What is needed: Go through the data below and return each line containing the word "https".

Records to use:
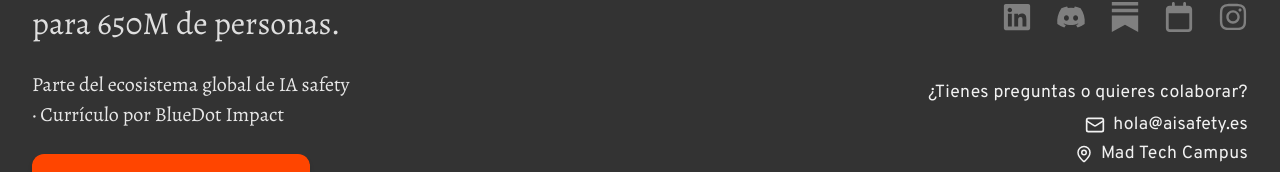
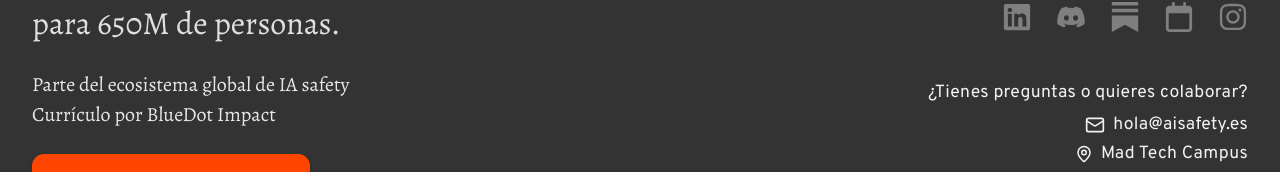
Before and after one commit to hitchhikergalactic/AISafety, a React (Vite) app: page /equipo in a window 1280 px wide. Shown: the part 1361-1533 px from the top of the page. Built offline with nearby package versions, Linux system fonts and the light colour scheme.

Commit message:
update footer

```diff
--- a/src/locales/translations.ts
+++ b/src/locales/translations.ts
@@ -89,7 +89,7 @@ export const translations = {
       success: "¡Gracias sumarte!",
     },
     footer: {
-      tagline: "Parte del ecosistema global de IA safety · Currículo por BlueDot Impact",
+      tagline: "Parte del ecosistema global de IA safety Currículo por BlueDot Impact",
       copyright: "Copyright 2026 IA safety · Diseñado para un futuro que priorice a las personas",
       text1: "\n¿Tienes preguntas o quieres colaborar?",
       text2: "**IA safety en español**\nEl hub de referencia para 650M de personas.",
@@ -190,10 +190,10 @@ export const translations = {
       success: "Thanks for subscribing!",
     },
     footer: {
-      tagline: "Part of the global AI safety ecosystem",
+      tagline: "Part of the global AI safety ecosystem Curriculum by BlueDot Impact",
       copyright: "© 2026 AI safety · Built for a human‑aligned future.",
-      text1:"\nContact\nQuestions, feedback, or interested in collaborating:",
-      text2: "**AI safety in Spanish**\nThe reference hub for 650M people.",
+      text1:"Questions, feedback,\nor interested in collaborating:",
+      text2: "**AI safety in spanish**\nThe reference hub for 650M people.",
       email: "hola@aisafety.es",
       dir: "Mad Tech Campus",
       dirUrl: "https://maps.app.goo.gl/MFAt6EwvW66XJ4wD8",
```
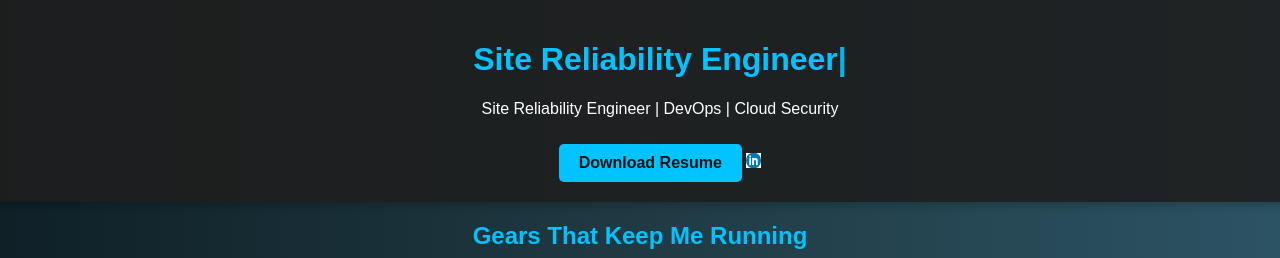
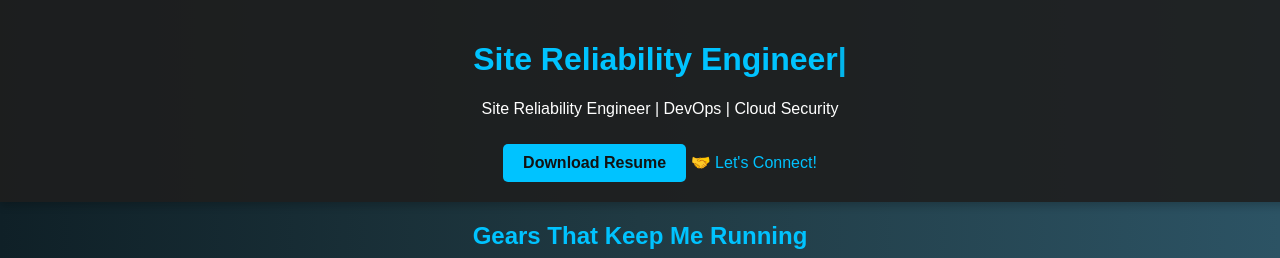
Before and after one commit to mithilesh5/Mithilesh-portfolio, a plain HTML site: page index.html in a window 1280 px wide. Shown: the top 258 px of the page. Drawn offline with nearby package versions, Linux system fonts and the light colour scheme.

Commit message:
Update index.html

```diff
--- a/index.html
+++ b/index.html
@@ -12,8 +12,8 @@
         <h1><span id="typing"></span></h1>
         <p>Site Reliability Engineer | DevOps | Cloud Security</p>
           <a href="https://drive.google.com/file/d/1zVF0yx5G6kNulEx-HjXWYxQsWCAl8pAi/view?usp=drive_link" download class="resume-btn">Download Resume</a>
-      <a href="https://www.linkedin.com/in/mithilesh-bawane-9ba00a87" target="_blank" class="linkedin-button">
-    <img src="linkedin-icon.png" alt="LinkedIn">
+  <a href="https://www.linkedin.com/in/your-profile" target="_blank" class="handshake-link">
+    🤝 Let's Connect!
 </a>
     </header>
 <section id="tools">
```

Solution for this task:
       dirUrl: "https://maps.app.goo.gl/MFAt6EwvW66XJ4wD8",
           <a href="https://drive.google.com/file/d/1zVF0yx5G6kNulEx-HjXWYxQsWCAl8pAi/view?usp=drive_link" download class="resume-btn">Download Resume</a>
-      <a href="https://www.linkedin.com/in/mithilesh-bawane-9ba00a87" target="_blank" class="linkedin-button">
+  <a href="https://www.linkedin.com/in/your-profile" target="_blank" class="handshake-link">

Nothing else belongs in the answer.